Data under study:

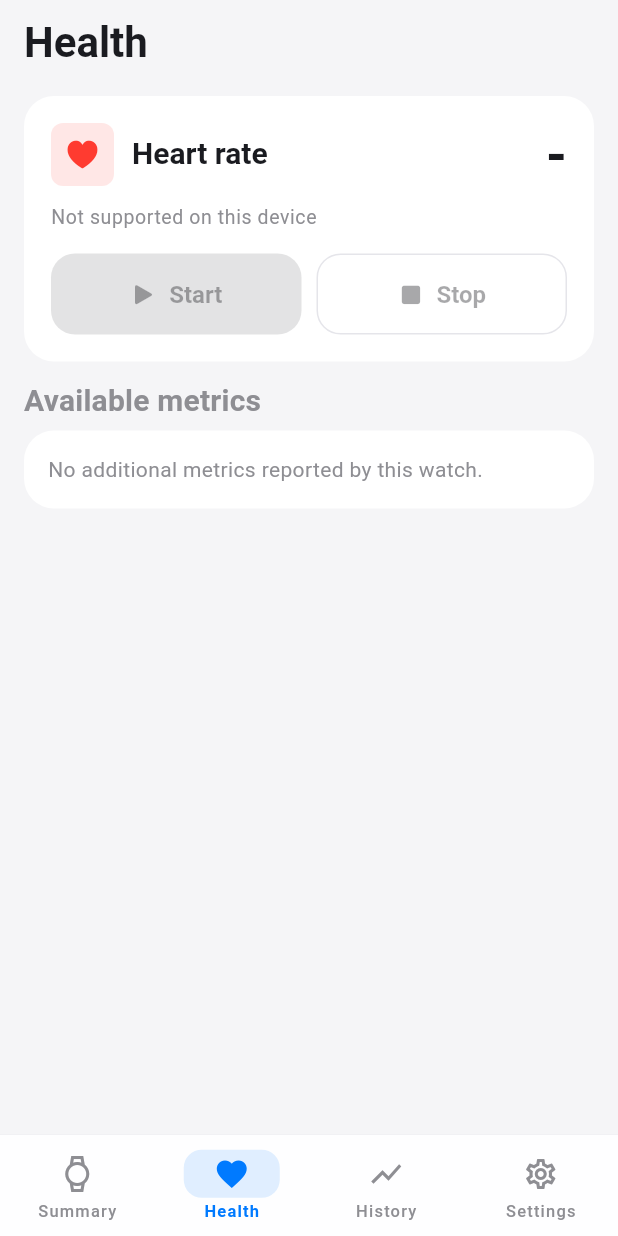
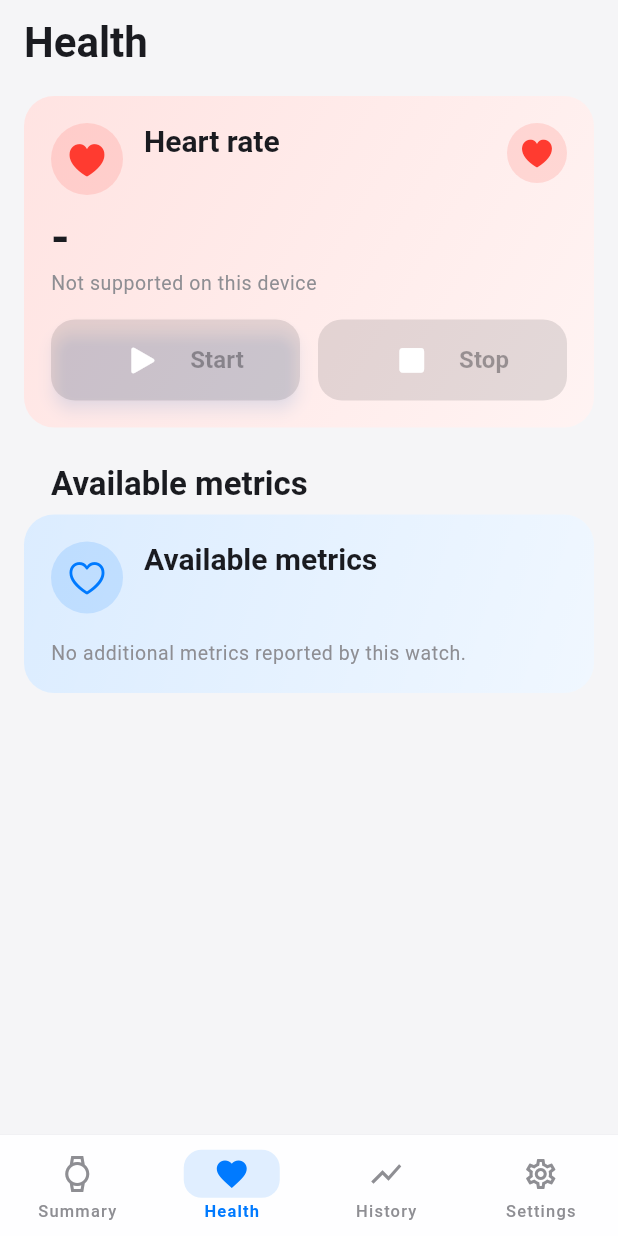
Before and after one commit to denysvitali/openwatch, a Flutter app: the HealthScreen screen opened by its route, on a phone screen of 412 x 824 dp. Run offline on Flutter 3.47's test engine with Material 3 defaults, Android fonts, the phone set to English and light mode, and no system bars; our stand-ins replace dio, flutter_blue_plus, flutter_riverpod, go_router, package_info_plus, permission_handler and 1 more; missing offline and left inert: dartastic_opentelemetry, flutter_user_certificates_android, flutterrific_opentelemetry; accounts and stored records are empty.

Commit message:
feat(health): refresh health screen with design-system widgets
Lead with a full-width heart-rate HealthCard hero using AnimatedHeartBadge while measuring. Convert the available-metrics list into HealthListTile rows grouped under a HealthSectionHeader, color-coded by category, with Start/Stop controls moved into trailing controls. Preserve all manager state, callbacks, and navigation.

```diff
--- a/lib/features/health/health_screen.dart
+++ b/lib/features/health/health_screen.dart
@@ -4,11 +4,18 @@ import 'package:flutter_riverpod/flutter_riverpod.dart';
 import 'package:go_router/go_router.dart';
 
 import '../../core/providers/app_providers.dart';
+import '../widgets/health_widgets.dart';
 
 /// Health metrics. Heart rate is wired to the live-measure commands; the
 /// remaining metrics are gated on device capabilities.
 class HealthScreen extends ConsumerWidget {
   const HealthScreen({super.key});
+
+  static const Color _heartRed = Color(0xFFFF3B30);
+  static const Color _sleepPurple = Color(0xFF5856D6);
+  static const Color _activityGreen = Color(0xFF34C759);
+  static const Color _nutritionOrange = Color(0xFFFF9500);
+  static const Color _hydrationBlue = Color(0xFF32ADE6);
 
   @override
   Widget build(BuildContext context, WidgetRef ref) {
@@ -22,30 +29,14 @@ class HealthScreen extends ConsumerWidget {
         ? '-'
         : '$bpSystolic/$bpDiastolic';
 
-    return Scaffold(
-      appBar: AppBar(title: const Text('Health')),
-      body: ListView(
-        padding: const EdgeInsets.fromLTRB(16, 8, 16, 28),
-        children: [
-          _HeartRateCard(
-            bpm: manager.lastHeartRate,
-            supported: hrSupported,
-            ready: ready,
-            measuring: manager.measuringHeartRate,
-            start: manager.startHeartRate,
-            stop: manager.stopHeartRate,
-          ),
-          const SizedBox(height: 14),
-          _SectionTitle('Available metrics'),
-          const SizedBox(height: 8),
-          _MetricList(
-            metrics: [
+    final metrics = <_HealthMetric>[
       if (caps.bloodOxygen)
         _HealthMetric(
           icon: CupertinoIcons.drop_fill,
           title: 'Blood oxygen',
           value: '-',
-                  tint: const Color(0xFF007AFF),
+          unit: '%',
+          tint: _hydrationBlue,
           onTap: () => context.push('/history'),
         ),
       if (caps.bloodPressure)
@@ -54,7 +45,7 @@ class HealthScreen extends ConsumerWidget {
           title: 'Blood pressure',
           value: bpValue,
           unit: 'mmHg',
-                  tint: Color(0xFFFF3B30),
+          tint: _heartRed,
           ready: ready,
           measuring: manager.measuringBloodPressure,
           start: manager.startBloodPressure,
@@ -65,7 +56,7 @@ class HealthScreen extends ConsumerWidget {
           icon: CupertinoIcons.moon_fill,
           title: 'Sleep',
           value: 'History',
-                  tint: const Color(0xFF5856D6),
+          tint: _sleepPurple,
           onTap: () => context.push('/history'),
         ),
       if (caps.stress)
@@ -73,7 +64,7 @@ class HealthScreen extends ConsumerWidget {
           icon: CupertinoIcons.bolt_fill,
           title: 'Stress',
           value: manager.lastStress?.toString() ?? '-',
-                  tint: Color(0xFFFF9500),
+          tint: _nutritionOrange,
           ready: ready,
           measuring: manager.measuringStress,
           start: manager.startStress,
@@ -85,7 +76,7 @@ class HealthScreen extends ConsumerWidget {
           title: 'HRV',
           value: manager.lastHrv?.toString() ?? '-',
           unit: 'ms',
-                  tint: Color(0xFF34C759),
+          tint: _activityGreen,
           ready: ready,
           measuring: manager.measuringHrv,
           start: manager.startHrv,
@@ -96,19 +87,35 @@ class HealthScreen extends ConsumerWidget {
           icon: CupertinoIcons.thermometer,
           title: 'Temperature',
           value: '-',
-                  tint: const Color(0xFFFF2D55),
+          unit: '°C',
+          tint: _nutritionOrange,
           onTap: () => context.push('/history'),
         ),
-            ],
+    ];
+
+    return Scaffold(
+      appBar: AppBar(title: const Text('Health')),
+      body: ListView(
+        padding: const EdgeInsets.fromLTRB(16, 8, 16, 28),
+        children: [
+          _HeartRateHero(
+            bpm: manager.lastHeartRate,
+            supported: hrSupported,
+            ready: ready,
+            measuring: manager.measuringHeartRate,
+            start: manager.startHeartRate,
+            stop: manager.stopHeartRate,
           ),
+          const HealthSectionHeader(title: 'Available metrics'),
+          _MetricList(metrics: metrics),
         ],
       ),
     );
   }
 }
 
-class _HeartRateCard extends StatelessWidget {
-  const _HeartRateCard({
+class _HeartRateHero extends StatelessWidget {
+  const _HeartRateHero({
     required this.bpm,
     required this.supported,
     required this.ready,
@@ -126,93 +133,49 @@ class _HeartRateCard extends StatelessWidget {
 
   @override
   Widget build(BuildContext context) {
-    final theme = Theme.of(context);
     final String statusText;
     if (!supported) {
       statusText = 'Not supported on this device';
     } else if (!ready) {
-      statusText = 'Connect your watch';
+      statusText = 'Connect your watch to measure';
     } else if (measuring) {
-      statusText = 'Measuring';
+      statusText = 'Keep still while measuring';
     } else {
       statusText = 'Ready to measure';
     }
-    return Card(
+
+    return HealthCard(
+      title: 'Heart rate',
+      value: bpm == null ? '-' : '$bpm',
+      unit: bpm == null ? null : 'bpm',
+      caption: statusText,
+      icon: CupertinoIcons.heart_fill,
+      metricColor: HealthScreen._heartRed,
+      trailing: AnimatedHeartBadge(
+        color: HealthScreen._heartRed,
+        isAnimating: supported && ready && measuring,
+        size: 40,
+        iconSize: 24,
+      ),
       child: Padding(
-        padding: const EdgeInsets.all(18),
-        child: Column(
-          crossAxisAlignment: CrossAxisAlignment.start,
+        padding: const EdgeInsets.only(top: 16),
+        child: Row(
           children: [
-            Row(
-              children: [
-                Container(
-                  width: 42,
-                  height: 42,
-                  decoration: BoxDecoration(
-                    color: const Color(0xFFFF3B30).withValues(alpha: 0.12),
-                    borderRadius: BorderRadius.circular(8),
-                  ),
-                  child: const Icon(
-                    CupertinoIcons.heart_fill,
-                    color: Color(0xFFFF3B30),
+            Expanded(
+              child: PrimaryHealthButton(
+                label: 'Start',
+                icon: CupertinoIcons.play_fill,
+                onPressed: ready && supported && !measuring ? start : null,
               ),
             ),
             const SizedBox(width: 12),
             Expanded(
-                  child: Text(
-                    'Heart rate',
-                    style: theme.textTheme.titleLarge?.copyWith(
-                      fontWeight: FontWeight.w700,
+              child: PrimaryHealthButton(
+                label: 'Stop',
+                icon: CupertinoIcons.stop_fill,
+                onPressed: ready && supported && measuring ? stop : null,
+                elevated: false,
               ),
-                  ),
-                ),
-                Text(
-                  bpm == null ? '-' : '$bpm',
-                  style: theme.textTheme.displaySmall?.copyWith(
-                    fontWeight: FontWeight.w700,
-                    height: 1,
-                  ),
-                ),
-                if (bpm != null) ...[
-                  const SizedBox(width: 4),
-                  Padding(
-                    padding: const EdgeInsets.only(top: 18),
-                    child: Text(
-                      'bpm',
-                      style: theme.textTheme.labelLarge?.copyWith(
-                        color: theme.colorScheme.onSurfaceVariant,
-                      ),
-                    ),
-                  ),
-                ],
-              ],
-            ),
-            const SizedBox(height: 12),
-            Text(
-              statusText,
-              style: theme.textTheme.bodySmall?.copyWith(
-                color: theme.colorScheme.onSurfaceVariant,
-              ),
-            ),
-            const SizedBox(height: 16),
-            Row(
-              children: [
-                Expanded(
-                  child: FilledButton.icon(
-                    onPressed: ready && supported && !measuring ? start : null,
-                    icon: const Icon(CupertinoIcons.play_fill),
-                    label: const Text('Start'),
-                  ),
-                ),
-                const SizedBox(width: 10),
-                Expanded(
-                  child: OutlinedButton.icon(
-                    onPressed: ready && supported && measuring ? stop : null,
-                    icon: const Icon(CupertinoIcons.stop_fill),
-                    label: const Text('Stop'),
-                  ),
-                ),
-              ],
             ),
           ],
         ),
@@ -228,74 +191,84 @@ class _MetricList extends StatelessWidget {
 
   @override
   Widget build(BuildContext context) {
-    final theme = Theme.of(context);
     if (metrics.isEmpty) {
-      return Card(
-        child: Padding(
-          padding: const EdgeInsets.all(16),
-          child: Text(
-            'No additional metrics reported by this watch.',
-            style: theme.textTheme.bodyMedium?.copyWith(
-              color: theme.colorScheme.onSurfaceVariant,
-            ),
-          ),
-        ),
+      return const HealthCard(
+        title: 'Available metrics',
+        caption: 'No additional metrics reported by this watch.',
+        icon: CupertinoIcons.heart,
       );
     }
 
     return Card(
+      margin: EdgeInsets.zero,
       child: Column(
+        mainAxisSize: MainAxisSize.min,
         children: [
           for (var i = 0; i < metrics.length; i++) ...[
-            ListTile(
-              leading: Icon(metrics[i].icon, color: metrics[i].tint),
-              title: Text(metrics[i].title),
-              subtitle: metrics[i].unit == null ? null : Text(metrics[i].unit!),
-              trailing: Row(
-                mainAxisSize: MainAxisSize.min,
-                children: [
-                  Text(
-                    metrics[i].measuring && metrics[i].value == '-'
-                        ? 'Measuring'
-                        : metrics[i].value,
-                    style: theme.textTheme.titleMedium?.copyWith(
-                      color: theme.colorScheme.onSurfaceVariant,
-                    ),
-                  ),
-                  if (metrics[i].start != null) ...[
-                    const SizedBox(width: 8),
-                    IconButton(
-                      tooltip: 'Start',
-                      icon: const Icon(CupertinoIcons.play_fill),
-                      onPressed: metrics[i].ready && !metrics[i].measuring
-                          ? metrics[i].start
-                          : null,
-                    ),
-                    IconButton(
-                      tooltip: 'Stop',
-                      icon: const Icon(CupertinoIcons.stop_fill),
-                      onPressed: metrics[i].ready && metrics[i].measuring
-                          ? metrics[i].stop
-                          : null,
-                    ),
-                  ] else if (metrics[i].onTap != null)
-                    IconButton(
-                      tooltip: 'Open history',
-                      icon: const Icon(CupertinoIcons.chevron_right),
-                      onPressed: metrics[i].onTap,
-                    ),
-                ],
-              ),
-              onTap: metrics[i].onTap,
-            ),
-            if (i != metrics.length - 1)
-              Divider(
-                indent: 56,
-                color: theme.colorScheme.outlineVariant.withValues(alpha: 0.7),
+            _MetricTile(
+              metric: metrics[i],
+              showDivider: i != metrics.length - 1,
             ),
           ],
         ],
       ),
+    );
+  }
+}
+
+class _MetricTile extends StatelessWidget {
+  const _MetricTile({required this.metric, required this.showDivider});
+
+  final _HealthMetric metric;
+  final bool showDivider;
+
+  @override
+  Widget build(BuildContext context) {
+    final effectiveValue = metric.measuring && metric.value == '-'
+        ? 'Measuring'
+        : metric.value;
+
+    Widget? trailing;
+    if (metric.start != null) {
+      trailing = Row(
+        mainAxisSize: MainAxisSize.min,
+        children: [
+          Text(
+            effectiveValue,
+            style: Theme.of(context).textTheme.headlineMedium?.copyWith(
+              fontSize: 20,
+              color: Theme.of(context).colorScheme.onSurfaceVariant,
+            ),
+          ),
+          if (metric.unit != null) ...[
+            const SizedBox(width: 4),
+            Text(metric.unit!, style: Theme.of(context).textTheme.bodySmall),
+          ],
+          const SizedBox(width: 8),
+          IconButton(
+            tooltip: 'Start ${metric.title}',
+            icon: Icon(CupertinoIcons.play_fill, color: metric.tint),
+            onPressed: metric.ready && !metric.measuring ? metric.start : null,
+          ),
+          IconButton(
+            tooltip: 'Stop ${metric.title}',
+            icon: Icon(CupertinoIcons.stop_fill, color: metric.tint),
+            onPressed: metric.ready && metric.measuring ? metric.stop : null,
+          ),
+        ],
+      );
+    }
+
+    return HealthListTile(
+      title: metric.title,
+      subtitle: metric.unit,
+      value: metric.start == null ? effectiveValue : null,
+      unit: metric.start == null ? null : metric.unit,
+      leadingIcon: metric.icon,
+      leadingColor: metric.tint,
+      trailing: trailing,
+      onTap: metric.onTap,
+      showDivider: showDivider,
     );
   }
 }
@@ -325,19 +298,3 @@ class _HealthMetric {
   final VoidCallback? stop;
   final VoidCallback? onTap;
 }
-
-class _SectionTitle extends StatelessWidget {
-  const _SectionTitle(this.title);
-
-  final String title;
-
-  @override
-  Widget build(BuildContext context) {
-    return Text(
-      title,
-      style: Theme.of(
-        context,
-      ).textTheme.titleMedium?.copyWith(fontWeight: FontWeight.w700),
-    );
-  }
-}
```
Lines whose indentation alone changed are shown as unchanged.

Your assignment: Go through the entries and copy every line that has "required".

Worked solution:
     required this.bpm,
     required this.supported,
     required this.ready,
+  const _MetricTile({required this.metric, required this.showDivider});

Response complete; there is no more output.